#### Listed entries:
# # # #

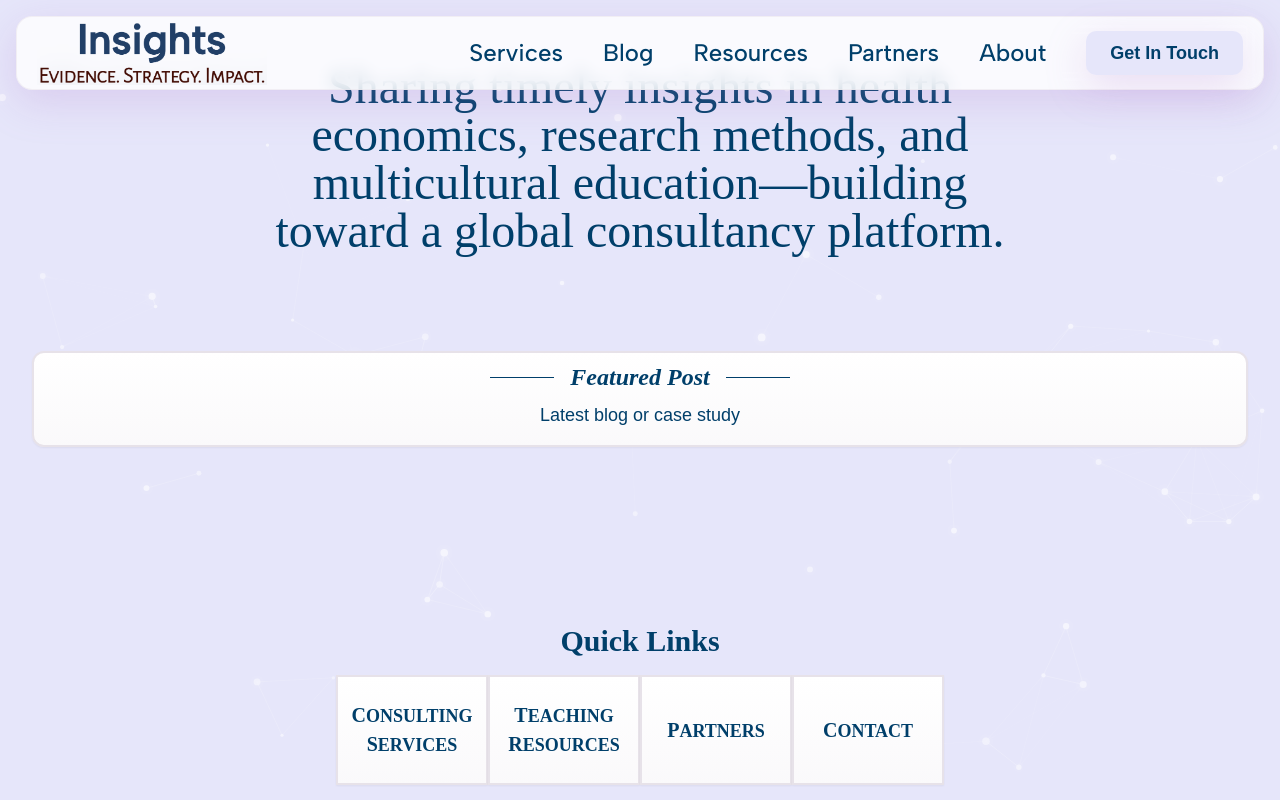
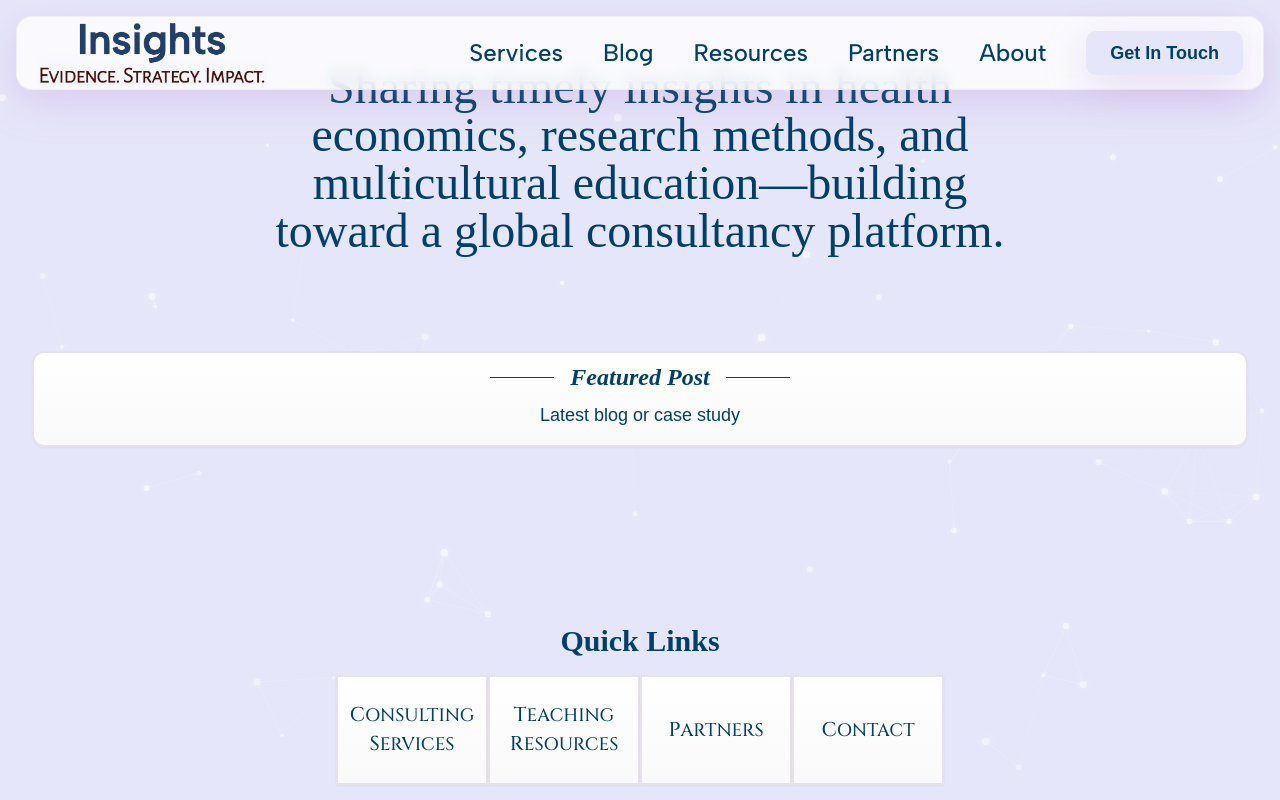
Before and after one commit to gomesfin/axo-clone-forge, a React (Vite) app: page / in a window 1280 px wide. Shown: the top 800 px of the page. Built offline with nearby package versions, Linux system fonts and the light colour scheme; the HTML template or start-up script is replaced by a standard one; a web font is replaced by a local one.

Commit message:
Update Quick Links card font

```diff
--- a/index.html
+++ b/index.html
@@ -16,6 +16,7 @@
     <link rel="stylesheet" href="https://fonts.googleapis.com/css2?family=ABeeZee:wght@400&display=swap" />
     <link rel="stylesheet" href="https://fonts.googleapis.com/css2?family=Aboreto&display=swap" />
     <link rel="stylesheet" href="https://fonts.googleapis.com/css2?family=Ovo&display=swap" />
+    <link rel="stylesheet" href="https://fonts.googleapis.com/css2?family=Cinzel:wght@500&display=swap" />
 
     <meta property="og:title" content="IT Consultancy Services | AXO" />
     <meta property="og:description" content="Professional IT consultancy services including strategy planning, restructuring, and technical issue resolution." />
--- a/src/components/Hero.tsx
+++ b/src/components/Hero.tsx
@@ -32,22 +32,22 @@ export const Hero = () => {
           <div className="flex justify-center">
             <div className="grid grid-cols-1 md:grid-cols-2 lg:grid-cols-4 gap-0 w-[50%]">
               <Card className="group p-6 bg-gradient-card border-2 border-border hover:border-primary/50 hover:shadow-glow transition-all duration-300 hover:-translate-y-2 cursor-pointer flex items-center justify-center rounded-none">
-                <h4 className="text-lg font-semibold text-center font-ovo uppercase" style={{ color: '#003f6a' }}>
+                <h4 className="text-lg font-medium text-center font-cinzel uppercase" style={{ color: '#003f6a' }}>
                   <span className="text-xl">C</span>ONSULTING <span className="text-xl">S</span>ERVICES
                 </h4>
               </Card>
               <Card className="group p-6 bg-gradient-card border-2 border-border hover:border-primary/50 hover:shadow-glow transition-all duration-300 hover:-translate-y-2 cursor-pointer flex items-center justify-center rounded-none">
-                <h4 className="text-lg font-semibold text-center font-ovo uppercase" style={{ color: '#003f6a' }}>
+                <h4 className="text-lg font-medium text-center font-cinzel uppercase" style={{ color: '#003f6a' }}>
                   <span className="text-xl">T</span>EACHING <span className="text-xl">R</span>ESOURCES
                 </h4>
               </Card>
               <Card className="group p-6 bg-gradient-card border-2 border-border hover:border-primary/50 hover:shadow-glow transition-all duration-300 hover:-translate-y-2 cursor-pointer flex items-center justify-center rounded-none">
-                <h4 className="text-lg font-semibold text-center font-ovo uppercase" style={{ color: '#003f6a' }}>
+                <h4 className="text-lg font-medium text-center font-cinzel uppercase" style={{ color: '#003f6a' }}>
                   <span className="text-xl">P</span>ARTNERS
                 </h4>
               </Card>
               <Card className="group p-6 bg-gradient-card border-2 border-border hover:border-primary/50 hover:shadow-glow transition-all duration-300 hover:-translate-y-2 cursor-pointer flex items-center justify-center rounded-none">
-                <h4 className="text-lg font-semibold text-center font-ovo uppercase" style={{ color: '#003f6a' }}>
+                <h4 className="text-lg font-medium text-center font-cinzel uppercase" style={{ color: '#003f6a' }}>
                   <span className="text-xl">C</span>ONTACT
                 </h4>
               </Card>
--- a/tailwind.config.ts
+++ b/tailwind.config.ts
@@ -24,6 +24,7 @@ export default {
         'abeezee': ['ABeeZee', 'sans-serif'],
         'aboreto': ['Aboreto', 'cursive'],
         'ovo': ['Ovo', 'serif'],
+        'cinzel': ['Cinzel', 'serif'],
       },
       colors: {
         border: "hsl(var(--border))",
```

# # # #

#### Work task:
The expected answer is only a number: the count of lines in this listing that contain the string "Aboreto".

#### Exercise solution:
2